In an Sept. 4 interview with Relevant podcast, the pastor spoke of what he has learned in the years since he decided to step down from his position at Cornerstone Community Church in Simi Valley, California and began a house church movement in the San Francisco Bay area called We Are Church.
"I got tired of hearing my own voice," Chan said, explaining why he stepped down, something he writes about at considerable length in his latest book, Letters To The Church.
"And I felt like people relied on my voice too much and they weren't getting in the Word for themselves, that they weren't seeking God on their own."
Yet because he did not give all of the reasons for why he left, people started making assumptions. Through several conversations with his elders and his own journey of poring over the Scripture about what the church ought to be, he came to the conclusion that he could no longer abide the status quo.
He tried to make some changes he thought were necessary but was unsuccessful, he explained. Compounding the struggle further was the success of his books Crazy Love and The Forgotten God and the proliferation of opinions on social media about what he should doing and be preaching.
"It was a confusing time. I just really didn't know what more I could do for the church," he said.
"And as my wife and I prayed. Both of us just really sensed there's something else."
He thought he would be positioned at this church for his entire life; he always respected other pastors who did so. But he continued to sense that the Lord had something new for him so he figured he had better obey that and move on.
In Letters To the Church, he addresses the credentialed, consumerist, and expensive economic model in which America does church.
"I would be going against Scripture to say that ministers can not be paid by the church," he told Relevant.
But in a lot of countries, that is not the way it is, he pointed out, and you must do what is best for the Gospel not what is best for yourself.
"Somehow you have millions and millions of believers in China, and it wasn't about all these paid clergy [where] that was their business. And even in the inner cities of America where most of those pastors are bi-vocational."
In San Francisco, one of the most expensive cities in the United States, none of the pastors in Chan's network of house churches are paid. They do not have a budget like most churches do; all the money they take in goes to the poor and other mission-related activities.
The American way has blinded Christians from staying focused on the advance of God's Kingdom, he writes in Letters to the Church.
Chan recounts in the book one particular occasion when he was speaking with a pastor from the Philippines who has over 30,000 people in his church. The pastor told him that they used to send missionaries to the United States for Bible training but that he would never make that mistake again.
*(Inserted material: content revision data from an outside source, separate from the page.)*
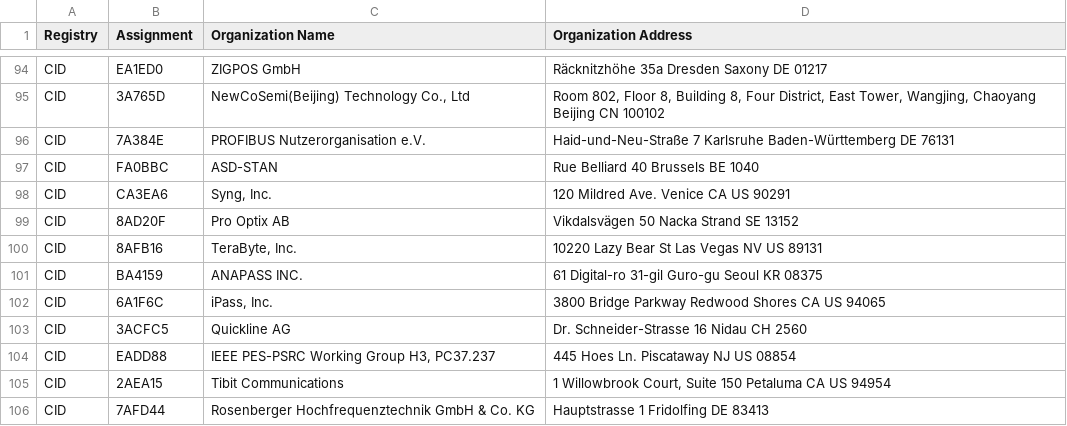
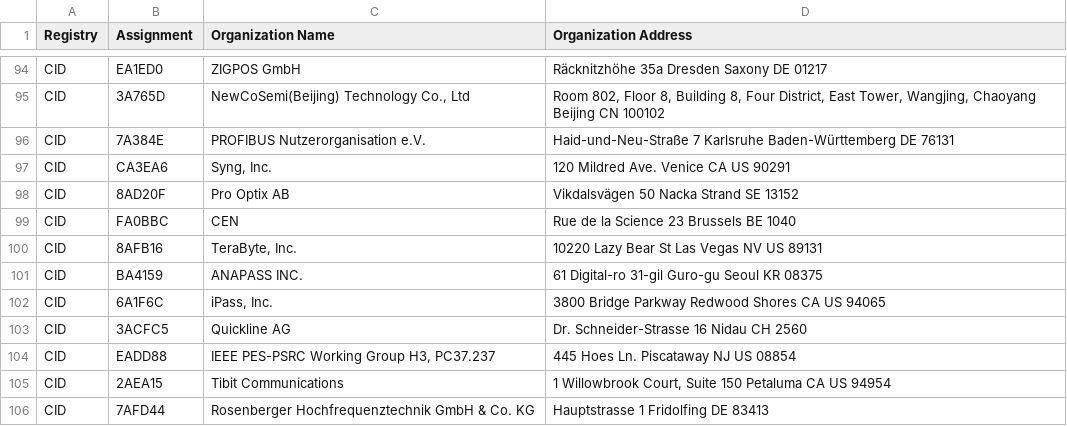
Before and after one commit to hdm/mac-ages, a CSV file: data/ieee/cid.csv, drawn as a sheet; only a part is shown, gaps mark what is left out; removed rows and columns are numbered as before the commit, all else as after; the diff names each change by its address in the sheet, - before the commit and + after, or states it on an @@ line.

```diff
--- a/data/ieee/cid.csv
+++ b/data/ieee/cid.csv
-row 97: CID | FA0BBC | ASD-STAN | Rue Belliard 40 Brussels BE 1040
+row 99: CID | FA0BBC | CEN | Rue de la Science 23 Brussels BE 1040
```
Also changed, not shown: data/ieee/oui36.csv, 1 other file.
"He explained that once these would-be missionaries spent time in the U.S., they never came back! Once they tasted the comforts, they came up with all sorts of reasons they were called to take a nice salary from a church and raise their children in America," Chan writes.
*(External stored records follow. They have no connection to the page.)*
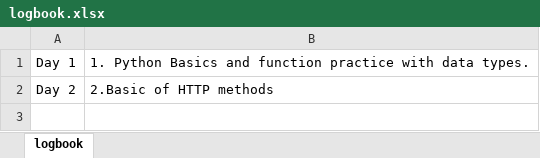
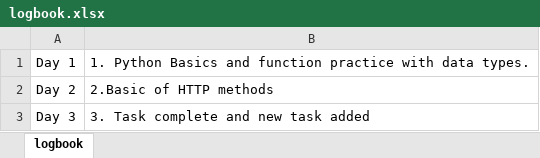
Before and after one commit to tarunshrestha/intern, an Excel workbook: logbook.xlsx, sheet logbook, drawn as a sheet; values as stored, in another font and other column widths than the file's, no borders; the diff names each change by its address in the sheet, - before the commit and + after, or states it on an @@ line.

```diff
--- a/logbook.xlsx (sheet logbook)
+++ b/logbook.xlsx (sheet logbook)
+row 3: Day 3 | 3. Task complete and new task added
```
Also changed, not shown: 1 other file.
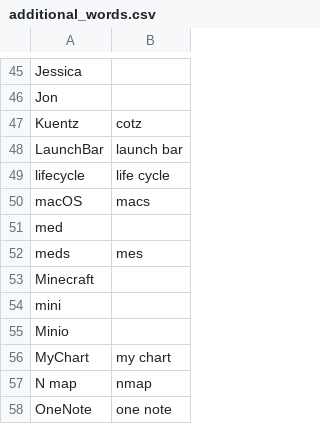
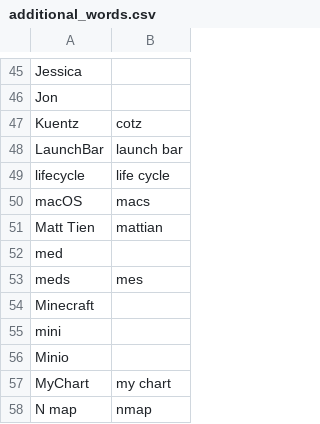
Before and after one commit to zmcgohan2/knausj_talon, a CSV file: settings/additional_words.csv, drawn as a sheet; only a part is shown, gaps mark what is left out; the shorter side is filled out with more unchanged rows.

Commit message:
Vocabulary.

```diff
--- a/settings/additional_words.csv
+++ b/settings/additional_words.csv
@@ -50,2 +50,3 @@ lifecycle,life cycle
 macOS,macs
+Matt Tien,mattian
 med
```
"Sometimes it takes an outsider to point out glaring issues we have become blind to. This pastor now trains missionaries in the Philippines, in an environment where there's no temptation to stay. It keeps them on mission. In the wild."
The comforts of American culture has often affected how decisions are made within churches, he laments.
"Too often we add in our own voices, thinking that if we just offer just the right services or package the gospel in just the right way so no one gets offended, we can convince people to stay. By catering our worship to the worshipers and not to the Object of our worship, I fear we have created human-centered churches," Chan explains in the book.
"I don't say this to condemn anyone or to point any fingers. I am guilty of it too. When I look back at my life and the times when I fell prey to the consumerist mentality, I don't believe that my intentions were evil or that my love for Christ was weak. God may say otherwise in the end, but I really believe my biggest mistake that I didn't think things through. Or that I didn't consult the right Person enough. I got caught up in the consumerism like everyone else, and I paid too much attention to what I wanted and what others wanted."
Chan told Relevant of his recent efforts in light of these realizations: "We're just trying to come up with a way of doing church and show people that it is possible. But I'm not saying it's the only way to do it."
When asked what he would tell the younger version of himself were he about to start a megachurch again, he replied he would pore over the Scriptures and then write on a blank sheet of paper what would please God the most, seek how He envisioned the church, and work on those things first.
When Chan was in his megachurch pastoral role, he functioned with the mindset that the first step was for him to prepare a sermon, then gather people to hear that sermon and find a place to host that, then find a band or someone to lead worship.
"So here's the steps, but did I get that from Scripture? Or did I get that from, well, this is what everyone does."
That list would look much different today, he concluded.